That strategy didn’t work in Swaan’s favour. In the second round his face was as red as his shorts as Ajaj continued to connect on jabs to Swaan’s face. There was little doubt about the judge’s decision in the third after a left cross from Ajaj put Swaan on the ground.
Nelson Boxing Club didn’t finish the night with a victory to call its own. The club’s Toby Carroll had his fight against Kelowna’s Clive Fagan stopped in the second round, while Nelson’s Jeff Emmett engaged in an exhibition against Quesnel’s Shawn Archer after Emmett’s originally scheduled opponent was turned back at the border.
Earlier, Nelson’s Elias Martinez lost a unanimous decision in the junior-B novice category against Calgary’s Eric Whitecap. Martinez’s brother Riel, competing in just his second fight at 35 kg, looked like a champ in his exhibition against Cranbrook’s Dylan Muhlig.
Results didn’t matter much to Pineiro, who was beaming with pride about his fighters after the event.
“We’re building it. Everybody’s putting so much work in the gym and I notice the difference lately. In the gym it’s like a team, it’s like they’re there, it’s like they belong there,” he said.
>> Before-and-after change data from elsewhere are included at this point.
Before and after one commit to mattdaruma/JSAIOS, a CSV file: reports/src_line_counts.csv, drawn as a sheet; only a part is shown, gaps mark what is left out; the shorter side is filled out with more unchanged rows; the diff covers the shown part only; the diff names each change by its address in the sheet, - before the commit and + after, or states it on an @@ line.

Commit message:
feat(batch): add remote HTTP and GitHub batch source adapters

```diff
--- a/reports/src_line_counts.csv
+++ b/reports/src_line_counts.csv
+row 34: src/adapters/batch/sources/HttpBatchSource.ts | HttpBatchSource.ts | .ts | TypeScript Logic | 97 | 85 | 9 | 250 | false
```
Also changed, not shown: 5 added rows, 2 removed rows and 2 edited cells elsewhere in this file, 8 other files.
In other bouts, Salmon Arm’s Dom Borbosa defeated Benito Ward by decision; Emmet Emblau of Quesnel and Cranbrook’s Aiden Gareau engaged in a 27-kg exhibition; Kelowna’s Payson White and Cranbrook’s Charlie Nelson embraced after an exhibition; Calgary’s Tristan Ewanin defeated Cranbrook’s Ty Kolbeck by unanimous decision; and Quesnel’s Nick Kwiakowski earned a split-decision victory against Cranbrook’s Payton Muhlig.
The biggest victory of the night, however, may not have been won in the ring.
The Nelson Boxing Club, which had been asked to relocate from its Baker Street location by the end of the month, will have a home of its own in September when it takes over the building currently occupied by the Nelson Animal Hospital on Ymir Road.
Cartland said he hopes the event and the new home guarantee a future for boxing in Nelson.
“Everyone’s going to know that it exists now,” he said. “People come out, they see that, they’re going to want to put their kids in there because they see it’s not just thugs and brawling and street fighting. They’re going to see that it’s a sport and this town’s opinion on it will hopefully change. Because it needs to.”
(CORRECTION: Mahmoud Ajaj’s name was incorrectly spelt in an earlier version of this story.)